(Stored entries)
- - - - - - -

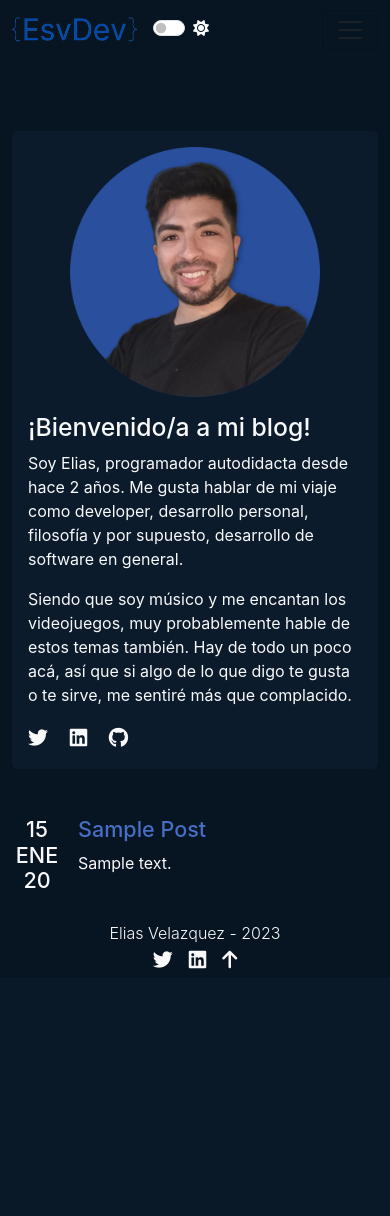
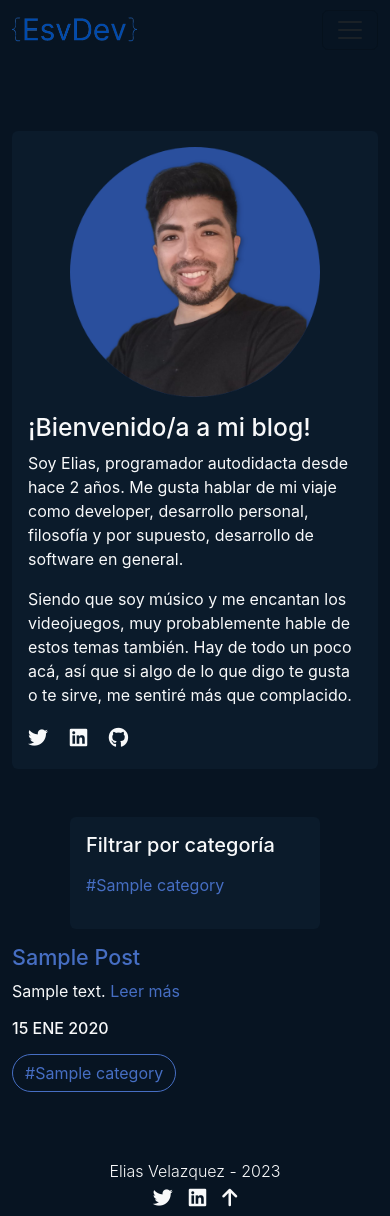
Before and after one commit to eliasvelazquezdev/portfolio_v2_django, a Django app: page /blog/ in a window 390 px wide. Before the commit the page ends 969 px from the top, so only its background shows below. Run offline with Django 4.2, Linux system fonts and the light colour scheme; tables that the repository leaves empty hold one stand-in row (values such as "Sample post"); some libraries are stand-ins or nearby versions.

Commit message:
Añade vista y template para visualizar posts por id

```diff
--- a/blog/templates/blog/blog.html
+++ b/blog/templates/blog/blog.html
@@ -27,29 +27,54 @@
             </div>
         </div>
 
-        {% for post in posts  %}
-        <section class="row mb-3">
-            <div class="col-12 d-flex">
-                <div class="text-center me-3" style="max-width: 50px">
-                    {% filter upper %}
-                      <h4>{{post.published|date:"j M y"}}</h4>
-                    {% endfilter %}
+
+        <section class="row d-flex flex-lg-row flex-column-reverse justify-content-between">
+            <div style="max-width: 1000px">
+                {% for post in posts %}
+                    <article class="col-12 d-flex flex-lg-row flex-column mb-5">
+                        <div class="d-none d-lg-block text-center me-3" style="max-width: 50px">
+                            {% filter upper %}
+                              <h4>{{post.published|date:"j M y"}}</h4>
+                            {% endfilter %}
+                        </div>
+                        <div style="max-width: 800px">
+                             <a href="{% url 'post_id' id=post.id %}" class="text-decoration-none">
+                                 <h4 style="color: #466EC3">{{post.title|title}}</h4>
+                             </a>
+                             <p>
+                                {{post.content|truncatewords:50}}
+                                <a href="{% url 'post_id' id=post.id %}" class="text-decoration-none link-opacity-50-hover" style="color: #466EC3">Leer más</a>
+                             </p>
+                            <div class="d-lg-none mb-3">
+                                {% filter upper %}
+                                    <h6>{{post.published|date:"j M Y"}}</h6>
+                                {% endfilter %}
+                            </div>
+
+                            <div class="d-flex">
+                                {% for category in post.categories.all %}
+                                <a href="" class="btn btn-link rounded-pill text-decoration-none me-3 mb-3 link-opacity-25-hover" style="color: #466EC3; border: 1px solid">#{{category.name}}</a>
+                                {% endfor %}
+                            </div>
+                        </div>
+                    </article>
+                {% endfor %}
+            </div>
+
+            <aside class="rounded p-3 mx-auto mb-3" style= "background-color: #0b1b2b; max-width: 250px">
+
+                <h5 class="mb-3"><i class="fas fa-filter-list" style="color: #496ba7;"></i>Filtrar por categoría</h5>
+
+                {% for category in categories %}
+
+                    <a href="" class=" d-block text-decoration-none mb-3" style="color: #466EC3">#{{category.name}}</a>
+
+                {% endfor %}
+
+            </aside>
+        </section>
 
 
-                </div>
-
-                <div class="w-50">
-                     <h4 style="color: #466EC3">{{post.title|title}}</h4>
-                     <p>{{post.content|truncatewords:50}}</p>
-
-
-
-
-                </div>
-            </div>
-        </section>
-
-        {% endfor %}
     </div>
 
 
--- a/blog/urls.py
+++ b/blog/urls.py
@@ -3,4 +3,5 @@ from . import views
 
 urlpatterns = [
     path('', views.blog, name='blog'),
+    path('post/<str:id>/', views.post, name='post_id')
 ]
--- a/blog/views.py
+++ b/blog/views.py
@@ -1,8 +1,16 @@
 from django.shortcuts import render
-from .models import Post
+from .models import Post, Category
 
 # Create your views here.
 def blog(request):
     posts = Post.objects.all()
-    ctx = {"posts" : posts}
+    categories = Category.objects.all()
+    ctx = {"posts" : posts, "categories" : categories}
+
     return render(request, 'blog/blog.html', ctx )
+
+def post(request, id):
+    post = Post.objects.get(id=id)
+    ctx = {"post" : post}
+
+    return render(request, 'blog/post.html', ctx)
--- a/core/templates/core/partials/_header.html
+++ b/core/templates/core/partials/_header.html
@@ -8,10 +8,13 @@
                     <a class="navbar-brand" href="{% url 'index' %}">
                         <img src="{% static '/assets/img/EsvDev.png' %}" alt="Logo" width="125" height="30" class="d-inline-block align-text-top">
                     </a>
+
+                    {% if not 'blog' in request.path %}
                     <div class="form-check form-switch mt-2 me-3">
                         <span><i id="sun-icon" class="fas fa-sun text-light"></i></span>
                         <input class="form-check-input" type="checkbox" role="switch" id="flexSwitchCheckDefault">
                     </div>
+                    {% endif %}
                 </div>
 
                 <button class="navbar-toggler" type="button" data-bs-toggle="collapse" data-bs-target="#navbarNav" aria-controls="navbarNav" aria-expanded="false" aria-label="Toggle navigation">
@@ -29,9 +32,11 @@
                       <li class="nav-item me-lg-2">
                         <a class="nav-link py-1 px-3 rounded btn link-intro link-light link-opacity-50 mb-2 mb-lg-0" href="{% url 'blog' %}">Blog</a>
                       </li>
+                      {% if not 'blog' in request.path %}
                       <li class="nav-item me-lg-2">
                         <span id="translate-button" class="nav-link py-1 px-3 rounded btn link-intro link-light link-opacity-50 mb-2 mb-lg-0"></i>English version</span>
                       </li>
+                      {% endif %}
                     </ul>
                 </div>
             </div>
```
Also changed, not shown: blog/templates/blog/post.html (added, +43 -0 lines).
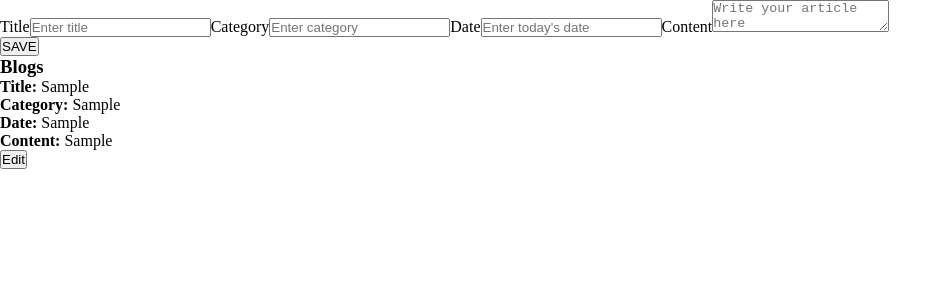
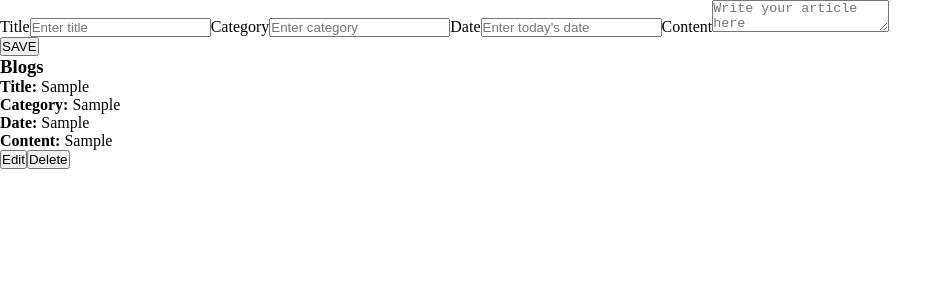
Before and after one commit to dianabombi/Psychologist, a React (Create React App) app in the folder client/: page /blog in a window 1280 px wide. Both pictures are taken after typing "Sample", "Sample", "Sample", "Sample" into the empty fields and a click on the button "SAVE". Shown: the top 300 px of the page, without its empty margins (0-952 px from the left). Built offline with nearby package versions, Linux system fonts and the light colour scheme; a web font is replaced by a local one.

Commit message:
delete blog button

```diff
--- a/client/src/components/blog.js
+++ b/client/src/components/blog.js
@@ -46,6 +46,14 @@ function Blog () {
         setEditIndex(null); // Exit editing mode
         setEditBlog(null); // Clear editing state
       };
+
+    const handleDelete = (index) => {
+        const confirmDelete = window.confirm("Are you sure you want to delete?");
+        if (confirmDelete) {
+        const updatedBlogs = blogs.filter((_, i) => i !== index);
+        setBlogs(updatedBlogs);
+        }
+    };
 
     return (
         <div>
@@ -143,7 +151,7 @@ function Blog () {
                   <strong>Content:</strong> {blog.content}
                 </p>
                 <button onClick={() => handleEdit(index)}>Edit</button>
-
+                <button onClick={() => handleDelete(index)}>Delete</button>
               </div>
             )}
           </div>
```
Also changed, not shown: 1 other file (tests, documents, lock files or other folders).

- - - - - - -

Every entry is to be reproduced word for word, and no image is carried over.

Before and after one commit to eliasvelazquezdev/portfolio_v2_django, a Django app: page /blog/ in a window 390 px wide. Before the commit the page ends 969 px from the top, so only its background shows below. Run offline with Django 4.2, Linux system fonts and the light colour scheme; tables that the repository leaves empty hold one stand-in row (values such as "Sample post"); some libraries are stand-ins or nearby versions.

Commit message:
Añade vista y template para visualizar posts por id

```diff
--- a/blog/templates/blog/blog.html
+++ b/blog/templates/blog/blog.html
@@ -27,29 +27,54 @@
             </div>
         </div>
 
-        {% for post in posts  %}
-        <section class="row mb-3">
-            <div class="col-12 d-flex">
-                <div class="text-center me-3" style="max-width: 50px">
-                    {% filter upper %}
-                      <h4>{{post.published|date:"j M y"}}</h4>
-                    {% endfilter %}
+
+        <section class="row d-flex flex-lg-row flex-column-reverse justify-content-between">
+            <div style="max-width: 1000px">
+                {% for post in posts %}
+                    <article class="col-12 d-flex flex-lg-row flex-column mb-5">
+                        <div class="d-none d-lg-block text-center me-3" style="max-width: 50px">
+                            {% filter upper %}
+                              <h4>{{post.published|date:"j M y"}}</h4>
+                            {% endfilter %}
+                        </div>
+                        <div style="max-width: 800px">
+                             <a href="{% url 'post_id' id=post.id %}" class="text-decoration-none">
+                                 <h4 style="color: #466EC3">{{post.title|title}}</h4>
+                             </a>
+                             <p>
+                                {{post.content|truncatewords:50}}
+                                <a href="{% url 'post_id' id=post.id %}" class="text-decoration-none link-opacity-50-hover" style="color: #466EC3">Leer más</a>
+                             </p>
+                            <div class="d-lg-none mb-3">
+                                {% filter upper %}
+                                    <h6>{{post.published|date:"j M Y"}}</h6>
+                                {% endfilter %}
+                            </div>
+
+                            <div class="d-flex">
+                                {% for category in post.categories.all %}
+                                <a href="" class="btn btn-link rounded-pill text-decoration-none me-3 mb-3 link-opacity-25-hover" style="color: #466EC3; border: 1px solid">#{{category.name}}</a>
+                                {% endfor %}
+                            </div>
+                        </div>
+                    </article>
+                {% endfor %}
+            </div>
+
+            <aside class="rounded p-3 mx-auto mb-3" style= "background-color: #0b1b2b; max-width: 250px">
+
+                <h5 class="mb-3"><i class="fas fa-filter-list" style="color: #496ba7;"></i>Filtrar por categoría</h5>
+
+                {% for category in categories %}
+
+                    <a href="" class=" d-block text-decoration-none mb-3" style="color: #466EC3">#{{category.name}}</a>
+
+                {% endfor %}
+
+            </aside>
+        </section>
 
 
-                </div>
-
-                <div class="w-50">
-                     <h4 style="color: #466EC3">{{post.title|title}}</h4>
-                     <p>{{post.content|truncatewords:50}}</p>
-
-
-
-
-                </div>
-            </div>
-        </section>
-
-        {% endfor %}
     </div>
 
 
--- a/blog/urls.py
+++ b/blog/urls.py
@@ -3,4 +3,5 @@ from . import views
 
 urlpatterns = [
     path('', views.blog, name='blog'),
+    path('post/<str:id>/', views.post, name='post_id')
 ]
--- a/blog/views.py
+++ b/blog/views.py
@@ -1,8 +1,16 @@
 from django.shortcuts import render
-from .models import Post
+from .models import Post, Category
 
 # Create your views here.
 def blog(request):
     posts = Post.objects.all()
-    ctx = {"posts" : posts}
+    categories = Category.objects.all()
+    ctx = {"posts" : posts, "categories" : categories}
+
     return render(request, 'blog/blog.html', ctx )
+
+def post(request, id):
+    post = Post.objects.get(id=id)
+    ctx = {"post" : post}
+
+    return render(request, 'blog/post.html', ctx)
--- a/core/templates/core/partials/_header.html
+++ b/core/templates/core/partials/_header.html
@@ -8,10 +8,13 @@
                     <a class="navbar-brand" href="{% url 'index' %}">
                         <img src="{% static '/assets/img/EsvDev.png' %}" alt="Logo" width="125" height="30" class="d-inline-block align-text-top">
                     </a>
+
+                    {% if not 'blog' in request.path %}
                     <div class="form-check form-switch mt-2 me-3">
                         <span><i id="sun-icon" class="fas fa-sun text-light"></i></span>
                         <input class="form-check-input" type="checkbox" role="switch" id="flexSwitchCheckDefault">
                     </div>
+                    {% endif %}
                 </div>
 
                 <button class="navbar-toggler" type="button" data-bs-toggle="collapse" data-bs-target="#navbarNav" aria-controls="navbarNav" aria-expanded="false" aria-label="Toggle navigation">
@@ -29,9 +32,11 @@
                       <li class="nav-item me-lg-2">
                         <a class="nav-link py-1 px-3 rounded btn link-intro link-light link-opacity-50 mb-2 mb-lg-0" href="{% url 'blog' %}">Blog</a>
                       </li>
+                      {% if not 'blog' in request.path %}
                       <li class="nav-item me-lg-2">
                         <span id="translate-button" class="nav-link py-1 px-3 rounded btn link-intro link-light link-opacity-50 mb-2 mb-lg-0"></i>English version</span>
                       </li>
+                      {% endif %}
                     </ul>
                 </div>
             </div>
```
Also changed, not shown: blog/templates/blog/post.html (added, +43 -0 lines).
Before and after one commit to dianabombi/Psychologist, a React (Create React App) app in the folder client/: page /blog in a window 1280 px wide. Both pictures are taken after typing "Sample", "Sample", "Sample", "Sample" into the empty fields and a click on the button "SAVE". Shown: the top 300 px of the page, without its empty margins (0-952 px from the left). Built offline with nearby package versions, Linux system fonts and the light colour scheme; a web font is replaced by a local one.

Commit message:
delete blog button

```diff
--- a/client/src/components/blog.js
+++ b/client/src/components/blog.js
@@ -46,6 +46,14 @@ function Blog () {
         setEditIndex(null); // Exit editing mode
         setEditBlog(null); // Clear editing state
       };
+
+    const handleDelete = (index) => {
+        const confirmDelete = window.confirm("Are you sure you want to delete?");
+        if (confirmDelete) {
+        const updatedBlogs = blogs.filter((_, i) => i !== index);
+        setBlogs(updatedBlogs);
+        }
+    };
 
     return (
         <div>
@@ -143,7 +151,7 @@ function Blog () {
                   <strong>Content:</strong> {blog.content}
                 </p>
                 <button onClick={() => handleEdit(index)}>Edit</button>
-
+                <button onClick={() => handleDelete(index)}>Delete</button>
               </div>
             )}
           </div>
```
Also changed, not shown: 1 other file (tests, documents, lock files or other folders).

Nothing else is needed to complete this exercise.